**Provided information:**
________________________________________

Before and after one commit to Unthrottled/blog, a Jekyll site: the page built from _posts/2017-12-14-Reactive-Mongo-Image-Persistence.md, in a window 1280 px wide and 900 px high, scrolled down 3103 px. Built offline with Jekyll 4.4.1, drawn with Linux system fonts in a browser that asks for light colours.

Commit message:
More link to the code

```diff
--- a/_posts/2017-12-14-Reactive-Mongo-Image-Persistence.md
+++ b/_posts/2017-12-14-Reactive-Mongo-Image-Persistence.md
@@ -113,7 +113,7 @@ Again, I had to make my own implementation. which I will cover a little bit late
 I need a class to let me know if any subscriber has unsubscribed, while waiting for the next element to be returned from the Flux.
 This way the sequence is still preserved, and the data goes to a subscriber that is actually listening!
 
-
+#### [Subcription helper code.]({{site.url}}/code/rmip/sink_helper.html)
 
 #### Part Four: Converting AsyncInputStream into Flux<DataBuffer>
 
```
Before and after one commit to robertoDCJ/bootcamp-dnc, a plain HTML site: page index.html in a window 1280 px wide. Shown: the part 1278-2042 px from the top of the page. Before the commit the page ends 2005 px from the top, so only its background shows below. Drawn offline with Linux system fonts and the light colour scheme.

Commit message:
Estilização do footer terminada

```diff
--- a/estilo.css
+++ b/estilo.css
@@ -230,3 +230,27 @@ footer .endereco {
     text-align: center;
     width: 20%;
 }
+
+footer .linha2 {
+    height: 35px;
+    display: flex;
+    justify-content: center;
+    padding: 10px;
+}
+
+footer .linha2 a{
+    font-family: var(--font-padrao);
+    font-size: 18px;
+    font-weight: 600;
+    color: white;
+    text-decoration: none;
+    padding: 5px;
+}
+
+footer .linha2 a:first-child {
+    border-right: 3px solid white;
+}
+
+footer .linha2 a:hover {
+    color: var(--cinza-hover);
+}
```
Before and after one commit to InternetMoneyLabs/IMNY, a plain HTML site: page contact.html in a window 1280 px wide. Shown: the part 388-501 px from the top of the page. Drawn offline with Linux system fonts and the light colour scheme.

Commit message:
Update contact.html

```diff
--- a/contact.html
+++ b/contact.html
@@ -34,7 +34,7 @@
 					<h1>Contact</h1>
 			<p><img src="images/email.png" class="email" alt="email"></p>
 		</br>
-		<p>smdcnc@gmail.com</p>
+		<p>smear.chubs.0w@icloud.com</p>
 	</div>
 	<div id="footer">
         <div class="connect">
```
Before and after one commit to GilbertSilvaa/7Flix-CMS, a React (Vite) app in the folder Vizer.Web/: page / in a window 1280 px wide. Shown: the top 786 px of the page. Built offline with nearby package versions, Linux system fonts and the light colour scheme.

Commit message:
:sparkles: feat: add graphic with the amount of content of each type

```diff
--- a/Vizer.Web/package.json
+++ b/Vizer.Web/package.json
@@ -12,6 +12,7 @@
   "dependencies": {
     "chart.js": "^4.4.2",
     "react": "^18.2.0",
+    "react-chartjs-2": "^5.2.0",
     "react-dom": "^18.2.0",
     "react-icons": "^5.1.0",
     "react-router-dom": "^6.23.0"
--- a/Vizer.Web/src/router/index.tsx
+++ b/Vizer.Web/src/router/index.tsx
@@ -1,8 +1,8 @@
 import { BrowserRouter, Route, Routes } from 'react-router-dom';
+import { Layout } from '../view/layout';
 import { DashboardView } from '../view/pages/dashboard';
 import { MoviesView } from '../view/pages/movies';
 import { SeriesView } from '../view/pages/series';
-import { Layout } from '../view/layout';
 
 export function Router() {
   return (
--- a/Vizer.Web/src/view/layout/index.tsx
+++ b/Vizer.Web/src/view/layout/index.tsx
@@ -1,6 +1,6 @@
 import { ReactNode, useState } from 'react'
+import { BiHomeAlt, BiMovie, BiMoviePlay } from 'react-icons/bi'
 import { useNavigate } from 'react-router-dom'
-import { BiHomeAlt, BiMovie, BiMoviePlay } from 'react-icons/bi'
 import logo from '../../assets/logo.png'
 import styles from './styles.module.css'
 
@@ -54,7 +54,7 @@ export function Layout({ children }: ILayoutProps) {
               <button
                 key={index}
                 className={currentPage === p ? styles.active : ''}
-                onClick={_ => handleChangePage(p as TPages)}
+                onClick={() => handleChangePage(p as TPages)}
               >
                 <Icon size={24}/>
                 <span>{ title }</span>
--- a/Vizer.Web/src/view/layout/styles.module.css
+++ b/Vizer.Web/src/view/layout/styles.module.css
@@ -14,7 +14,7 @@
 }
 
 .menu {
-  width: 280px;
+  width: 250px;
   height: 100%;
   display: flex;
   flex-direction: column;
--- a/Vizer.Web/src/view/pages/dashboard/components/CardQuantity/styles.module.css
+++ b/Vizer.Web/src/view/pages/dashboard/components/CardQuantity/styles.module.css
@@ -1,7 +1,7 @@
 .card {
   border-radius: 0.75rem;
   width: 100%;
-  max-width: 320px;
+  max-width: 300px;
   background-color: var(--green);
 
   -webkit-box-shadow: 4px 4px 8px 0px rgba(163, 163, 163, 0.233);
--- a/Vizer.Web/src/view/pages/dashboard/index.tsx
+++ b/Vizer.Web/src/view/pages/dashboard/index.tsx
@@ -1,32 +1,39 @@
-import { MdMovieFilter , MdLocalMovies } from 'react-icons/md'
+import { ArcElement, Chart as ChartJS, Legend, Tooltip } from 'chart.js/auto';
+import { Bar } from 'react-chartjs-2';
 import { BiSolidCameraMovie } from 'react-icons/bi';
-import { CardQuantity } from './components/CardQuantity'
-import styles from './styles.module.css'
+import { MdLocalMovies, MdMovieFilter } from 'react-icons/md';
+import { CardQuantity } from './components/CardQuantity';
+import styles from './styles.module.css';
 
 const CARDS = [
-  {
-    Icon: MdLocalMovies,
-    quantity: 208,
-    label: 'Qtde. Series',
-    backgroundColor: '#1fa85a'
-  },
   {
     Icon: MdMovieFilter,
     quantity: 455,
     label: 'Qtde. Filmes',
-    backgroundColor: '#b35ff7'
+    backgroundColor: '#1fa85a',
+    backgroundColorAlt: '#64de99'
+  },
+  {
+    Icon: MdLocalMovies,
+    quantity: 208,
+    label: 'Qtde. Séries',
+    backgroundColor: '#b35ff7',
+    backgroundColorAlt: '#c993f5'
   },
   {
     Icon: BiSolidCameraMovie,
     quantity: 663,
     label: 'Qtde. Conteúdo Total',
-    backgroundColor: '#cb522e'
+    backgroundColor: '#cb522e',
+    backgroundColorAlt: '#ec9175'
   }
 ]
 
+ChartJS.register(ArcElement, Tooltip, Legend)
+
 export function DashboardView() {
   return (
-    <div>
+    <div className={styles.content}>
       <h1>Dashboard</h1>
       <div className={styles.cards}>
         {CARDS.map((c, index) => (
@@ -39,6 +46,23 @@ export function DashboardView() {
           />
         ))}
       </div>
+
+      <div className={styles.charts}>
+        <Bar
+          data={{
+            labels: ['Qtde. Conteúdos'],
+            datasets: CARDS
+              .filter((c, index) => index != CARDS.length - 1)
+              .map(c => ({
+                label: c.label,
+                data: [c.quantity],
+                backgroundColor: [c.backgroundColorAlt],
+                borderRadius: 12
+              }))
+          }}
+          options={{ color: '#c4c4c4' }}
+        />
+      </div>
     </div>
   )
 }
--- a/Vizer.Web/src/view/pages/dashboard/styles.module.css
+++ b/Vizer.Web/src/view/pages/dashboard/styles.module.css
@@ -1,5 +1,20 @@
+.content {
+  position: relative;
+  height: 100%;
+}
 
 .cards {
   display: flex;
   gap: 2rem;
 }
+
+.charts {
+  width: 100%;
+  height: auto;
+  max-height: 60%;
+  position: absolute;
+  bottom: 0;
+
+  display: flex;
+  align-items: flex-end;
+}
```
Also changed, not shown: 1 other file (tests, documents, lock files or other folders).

________________________________________

**Activity:** Copy down each line in the entries that has the word "className".

**Exercise solution:**
                 className={currentPage === p ? styles.active : ''}
+    <div className={styles.content}>
       <div className={styles.cards}>
+      <div className={styles.charts}>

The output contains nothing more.